Thursday, March 24, 2016

Opting In

During yesterday's professional development session, we were reminded of a fun fact.

In the state of Pennsylvania, you can't give a child an IQ test without parental permission.

The IQ test. Controversial and highly debatable, but well know, moderately well understood, and extensively tested over the decades. Everybody kind of knows what it's for and what it measures. A longstanding part of the educational landscape.

And yet-- the school cannot give your child that test without your permission.
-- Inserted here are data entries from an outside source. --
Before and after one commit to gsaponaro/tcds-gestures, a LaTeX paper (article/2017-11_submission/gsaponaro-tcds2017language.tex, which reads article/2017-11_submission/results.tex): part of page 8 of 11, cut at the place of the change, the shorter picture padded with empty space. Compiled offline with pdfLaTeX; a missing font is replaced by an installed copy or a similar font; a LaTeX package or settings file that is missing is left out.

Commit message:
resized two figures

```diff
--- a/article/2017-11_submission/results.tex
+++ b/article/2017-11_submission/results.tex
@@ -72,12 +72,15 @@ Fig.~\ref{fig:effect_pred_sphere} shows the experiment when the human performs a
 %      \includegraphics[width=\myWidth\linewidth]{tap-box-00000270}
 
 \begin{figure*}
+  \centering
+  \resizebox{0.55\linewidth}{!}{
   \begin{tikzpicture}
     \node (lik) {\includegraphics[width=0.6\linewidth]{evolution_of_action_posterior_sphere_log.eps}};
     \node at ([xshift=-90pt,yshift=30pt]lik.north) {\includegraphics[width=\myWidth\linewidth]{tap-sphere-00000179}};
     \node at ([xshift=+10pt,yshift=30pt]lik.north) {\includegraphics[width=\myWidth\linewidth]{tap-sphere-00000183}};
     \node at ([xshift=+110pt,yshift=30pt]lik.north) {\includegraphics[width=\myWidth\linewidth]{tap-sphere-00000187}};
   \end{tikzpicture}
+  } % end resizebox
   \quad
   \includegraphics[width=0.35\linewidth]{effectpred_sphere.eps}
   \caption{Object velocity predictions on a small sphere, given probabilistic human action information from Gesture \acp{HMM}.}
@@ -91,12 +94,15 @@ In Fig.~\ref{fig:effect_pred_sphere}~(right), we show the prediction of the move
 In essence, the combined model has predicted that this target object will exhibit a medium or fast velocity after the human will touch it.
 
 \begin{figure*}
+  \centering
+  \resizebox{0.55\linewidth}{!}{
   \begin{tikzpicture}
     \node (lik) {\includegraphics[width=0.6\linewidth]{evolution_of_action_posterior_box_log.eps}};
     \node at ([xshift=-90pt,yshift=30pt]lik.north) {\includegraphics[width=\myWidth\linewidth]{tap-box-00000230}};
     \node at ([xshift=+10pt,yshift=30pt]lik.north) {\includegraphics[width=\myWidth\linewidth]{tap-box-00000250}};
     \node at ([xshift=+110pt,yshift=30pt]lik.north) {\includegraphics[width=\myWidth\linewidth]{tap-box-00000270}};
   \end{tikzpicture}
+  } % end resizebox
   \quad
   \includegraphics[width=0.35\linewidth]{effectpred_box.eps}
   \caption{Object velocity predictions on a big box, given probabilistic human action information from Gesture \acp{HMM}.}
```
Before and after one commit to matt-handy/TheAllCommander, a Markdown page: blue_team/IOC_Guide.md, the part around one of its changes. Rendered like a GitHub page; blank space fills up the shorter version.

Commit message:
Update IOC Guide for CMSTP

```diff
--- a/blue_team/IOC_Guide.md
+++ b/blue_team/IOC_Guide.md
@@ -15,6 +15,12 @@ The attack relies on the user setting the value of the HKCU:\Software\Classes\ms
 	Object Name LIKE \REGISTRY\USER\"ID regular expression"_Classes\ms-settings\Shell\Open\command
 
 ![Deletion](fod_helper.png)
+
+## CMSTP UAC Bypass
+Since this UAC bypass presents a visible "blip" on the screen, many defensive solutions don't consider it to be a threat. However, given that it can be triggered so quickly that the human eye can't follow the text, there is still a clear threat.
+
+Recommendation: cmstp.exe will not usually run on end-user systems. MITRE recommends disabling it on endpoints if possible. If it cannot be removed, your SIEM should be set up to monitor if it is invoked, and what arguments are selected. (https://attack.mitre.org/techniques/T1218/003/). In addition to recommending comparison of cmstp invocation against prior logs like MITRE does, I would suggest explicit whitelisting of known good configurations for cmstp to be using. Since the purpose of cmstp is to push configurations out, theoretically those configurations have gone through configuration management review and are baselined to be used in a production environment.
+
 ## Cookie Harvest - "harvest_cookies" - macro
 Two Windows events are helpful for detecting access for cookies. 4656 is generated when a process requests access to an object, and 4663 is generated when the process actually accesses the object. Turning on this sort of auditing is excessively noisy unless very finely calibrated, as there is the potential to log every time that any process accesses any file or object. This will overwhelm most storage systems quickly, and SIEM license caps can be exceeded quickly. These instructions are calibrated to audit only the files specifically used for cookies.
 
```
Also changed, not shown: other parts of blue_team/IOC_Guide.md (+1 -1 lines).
Imagine if we did that with the Big Standardized Test in every state. Imagine if we recognized parental authority when it came to administering Big Standardized Tests to children. Imagine if the state and the school had to get parental permission before administering to your child the PARCC or SBA or PSSA or WhateverTheHellAnagramYourStateIsPlayingAt. Imagine if the people fighting so hard against opt out had to fight to get everyone to opt in.

Could they make a case for the tests? Could they convince parents that there is some useful reason for building an educational system around high stakes testing?

We know the answer. They know the answer. That's why they've kept making sure that the force of law is behind the BS Tests.

But if I have to ask permission to give an IQ test, why not the same for the BS Test?


  1. What an excellent idea! And makes perfect sense.

  2. Great idea....if we have to get permission for any test we give sped students to justify eligibility and it has to remain confidential, why doesn't the same standard apply to standardized tests that collect and retain a lot of personal information about each child!

  3. This is a fantastic point that I had never considered before. I think the perceived difference has more to do with the success of testing companies and their ability to fully inundate students and parents with tests. I graduated from high school only three years ago and I can distinctly remember fully believing in the power of testing. Not so much that they were valuable to my success, more so that they would be able to accurately judge my performance ability and subsequently determine my future. I would never put so much weight on an IQ test. It was not until I began my undergraduate degree in education that I realized how brainwashed I had been by testing. Students and parents blindly accept that standardized tests are necessary, but if my school had proposed an IQ test as well, I know my parents would have been firmly against it. The question brought up is incredibly important and points to the bigger issue in education. Students, parents, and teachings are becoming desensitized to the drawbacks of standardized testing. There needs to be more questions asked before students are forced to blindly take more and more tests.

  4. Follow the money. IQ tests (and other psychometric tests) are only given to a handful of students each year. The BS test, on the other hand, generates billions for the testing industry...and if the law says everyone has to take it, then the money is guaranteed year after year.